Maitland/AMO Cryptocurrency Monitor – 17 June 2020
The Big Read
The Times features an article on the diseased Quadriga CEO Gerald Cotton, with a new watchdog report claiming that he ran the company as a kind of Ponzi scheme, losing about £65m through “fraudulent trading”. The article continues that if the wallets are ever opened, they are likely to be empty, with the report noting that the company was already in crisis even before his death.
The price of Bitcoin has seen low volatility throughout the past six weeks, hovering in the $9,300–$9,900 range for most of the time. CoinTelegraph writes that this has led traders to warn that it is likely to cause a massive price movement in the near term. Over the last 12 months, Bitcoin has seen two extended ranges. One was in June 2019 and the other in December 2019. In both instances, the price of BTC saw a 40% move in the following months.
CoinTelegraph reports that the government of Kazakhstan has set a goal to attract $738m from investments in cryptocurrency related mining activities over the next three years. According to the Astana Times on June 16, Kazakhstan’s Minister of Digital Development, Innovation and Aerospace Industry, Askar Zhumagaliyev, revealed the plan in an address to the upper house of the Kazakh Parliament.

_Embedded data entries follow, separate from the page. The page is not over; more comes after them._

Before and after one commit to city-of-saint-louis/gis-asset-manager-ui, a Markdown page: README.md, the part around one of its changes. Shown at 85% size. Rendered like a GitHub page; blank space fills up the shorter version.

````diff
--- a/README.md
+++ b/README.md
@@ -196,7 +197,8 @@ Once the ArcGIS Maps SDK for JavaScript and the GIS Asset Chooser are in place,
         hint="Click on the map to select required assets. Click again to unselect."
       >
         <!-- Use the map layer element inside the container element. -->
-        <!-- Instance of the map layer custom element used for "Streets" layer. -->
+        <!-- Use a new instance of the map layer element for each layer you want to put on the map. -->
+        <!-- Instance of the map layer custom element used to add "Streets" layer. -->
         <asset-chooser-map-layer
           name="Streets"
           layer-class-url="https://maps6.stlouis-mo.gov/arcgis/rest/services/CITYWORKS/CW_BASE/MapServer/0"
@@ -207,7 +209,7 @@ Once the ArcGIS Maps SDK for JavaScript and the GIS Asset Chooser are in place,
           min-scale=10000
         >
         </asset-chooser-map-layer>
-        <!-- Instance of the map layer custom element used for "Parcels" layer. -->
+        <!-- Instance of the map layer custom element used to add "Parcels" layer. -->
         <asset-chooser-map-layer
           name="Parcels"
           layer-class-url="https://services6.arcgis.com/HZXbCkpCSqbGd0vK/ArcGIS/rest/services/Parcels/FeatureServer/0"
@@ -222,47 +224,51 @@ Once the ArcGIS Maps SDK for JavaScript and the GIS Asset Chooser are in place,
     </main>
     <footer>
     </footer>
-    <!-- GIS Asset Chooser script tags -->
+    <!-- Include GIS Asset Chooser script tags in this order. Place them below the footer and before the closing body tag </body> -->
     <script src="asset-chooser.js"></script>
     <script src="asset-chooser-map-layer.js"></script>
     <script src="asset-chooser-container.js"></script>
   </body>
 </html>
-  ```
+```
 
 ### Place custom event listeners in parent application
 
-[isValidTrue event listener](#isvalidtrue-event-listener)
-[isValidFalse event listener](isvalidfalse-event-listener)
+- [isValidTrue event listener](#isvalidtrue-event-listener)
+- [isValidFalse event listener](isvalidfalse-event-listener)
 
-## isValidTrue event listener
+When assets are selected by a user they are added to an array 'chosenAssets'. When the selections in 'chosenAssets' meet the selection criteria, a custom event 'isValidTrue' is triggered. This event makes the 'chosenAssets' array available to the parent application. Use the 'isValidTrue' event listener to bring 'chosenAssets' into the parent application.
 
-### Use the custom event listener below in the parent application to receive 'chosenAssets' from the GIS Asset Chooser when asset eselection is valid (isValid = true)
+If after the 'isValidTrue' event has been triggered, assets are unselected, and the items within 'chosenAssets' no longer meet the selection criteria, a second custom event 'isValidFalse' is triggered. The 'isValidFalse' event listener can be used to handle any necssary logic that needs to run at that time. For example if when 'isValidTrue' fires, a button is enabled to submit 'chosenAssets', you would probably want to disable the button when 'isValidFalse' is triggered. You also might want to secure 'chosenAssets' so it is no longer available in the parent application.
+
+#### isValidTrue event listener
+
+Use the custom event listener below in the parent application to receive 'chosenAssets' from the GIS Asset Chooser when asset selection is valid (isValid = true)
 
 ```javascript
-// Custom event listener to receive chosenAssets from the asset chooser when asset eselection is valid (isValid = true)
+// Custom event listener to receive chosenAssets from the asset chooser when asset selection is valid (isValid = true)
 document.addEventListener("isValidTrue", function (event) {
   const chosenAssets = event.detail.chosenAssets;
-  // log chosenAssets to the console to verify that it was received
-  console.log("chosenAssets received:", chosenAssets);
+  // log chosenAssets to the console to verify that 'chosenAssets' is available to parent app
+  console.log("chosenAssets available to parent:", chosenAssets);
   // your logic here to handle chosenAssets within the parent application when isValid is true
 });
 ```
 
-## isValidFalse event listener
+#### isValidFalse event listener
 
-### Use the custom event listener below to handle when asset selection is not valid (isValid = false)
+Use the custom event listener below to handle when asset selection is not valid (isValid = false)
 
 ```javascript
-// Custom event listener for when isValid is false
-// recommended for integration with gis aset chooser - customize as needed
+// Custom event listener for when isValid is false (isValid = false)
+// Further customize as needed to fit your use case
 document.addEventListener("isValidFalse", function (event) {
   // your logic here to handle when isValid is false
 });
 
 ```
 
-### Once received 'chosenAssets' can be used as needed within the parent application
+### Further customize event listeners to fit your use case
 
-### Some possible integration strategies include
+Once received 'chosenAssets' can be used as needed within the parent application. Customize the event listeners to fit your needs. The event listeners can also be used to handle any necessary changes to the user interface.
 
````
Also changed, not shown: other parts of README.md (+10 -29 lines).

CoinTelegraph reports that a growing number of indicators suggest that institutional players are continuing to enter the digital asset markets, which have been dominated to date by high-net-worth individuals and actively trading crypto enthusiasts.

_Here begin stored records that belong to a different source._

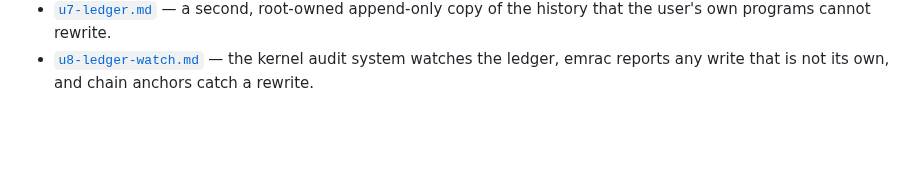
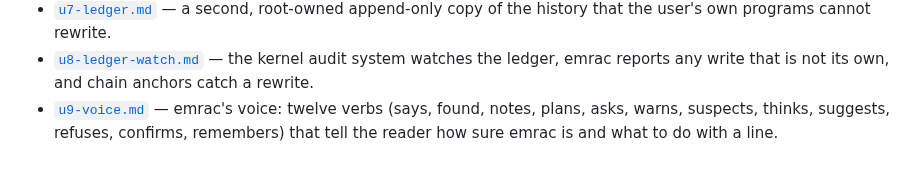
Before and after one commit to pardhuvarmax/emrac, a Markdown page: docs/plan/README.md, the part around the change. GitHub-like rendering; blank space fills up the shorter version.

Commit message:
u9 plan: emrac's voice

```diff
--- a/docs/plan/README.md
+++ b/docs/plan/README.md
@@ -80,3 +80,6 @@ Current:
   user's own programs cannot rewrite.
 - [`u8-ledger-watch.md`](./u8-ledger-watch.md) — the kernel audit system watches the ledger, emrac
   reports any write that is not its own, and chain anchors catch a rewrite.
+- [`u9-voice.md`](./u9-voice.md) — emrac's voice: twelve verbs (says, found, notes, plans, asks,
+  warns, suspects, thinks, suggests, refuses, confirms, remembers) that tell the reader how sure
+  emrac is and what to do with a line.
```
Also changed, not shown: docs/plan/u9-voice.md (added, +87 -0 lines).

New Kid on the Block – The Technologies, Funds and ICOs you should know about
CryptoNews reports that Revolut is turning more crypto-friendly, as suggested by its upcoming changes in terms and conditions of crypto products. The most significant change that will come into effect from the 27th of July, 2020 concerns acquired cryptoasset ownership, allowing clients to legally own all cryptoassets acquired via the platform, and Revolut will act only as a custodial agent that holds and transacts these assets on the client’s behalf.
Scams, Sanctions and Suspicious Activity
CoinDesk has featured an article on the US Superme Court’s 1986 Computer Fradu and Abuse Act, and the significant implications it could have on the cryptocurrency industry. The publication notes that the court’s decision could criminalize common but technically prohibited computer-related conduct, put limitations on a powerful law that punishes insider data theft and abuse like exchange hacks, or come down somewhere in the middle.
An IT specialist was jailed for 20 months at Liverpool Crown Court on June 11, after stealing cryptocurrency worth over £30,000. CoinTelegraph writes that according to the St Helens Star, self-employed contractor Mark Andrews had been hired to fix a company’s computer systems last year, when he found and stole digital assets belonging to the company owner.
Investors in the South African cryptocurrency firm VaultAge Solutions are planning to file a case against company CEO Willie Breedt for allegedly scamming 2,000 investors out of approximately $17m. On June 1, CoinTelegraph reported that Breedt was believed to have fled South Africa for Mozambique in December 2019. The South African Department of Home Affairs indicated that he hadn’t returned since then.
Indian police have registered a case against five individuals suspected of involvement in a cryptocurrency scam that has defrauded investors since 2017. CoinTelegraph reports that despite operating for several years, the scammers are only believed to have made away with a modest bounty of roughly $34,200.
Bulls & Bears of the week
"This interpretation could criminalize 51% attacks against public network blockchains" - Attorney Andrew Hinkes on the US Supreme Court's Computer Fraud Ruling
"Whoever cracks it will be tapping into the largest underserved segment in the world" - CoinDesk columnist Leah Callon-Butler on cross-border micropayments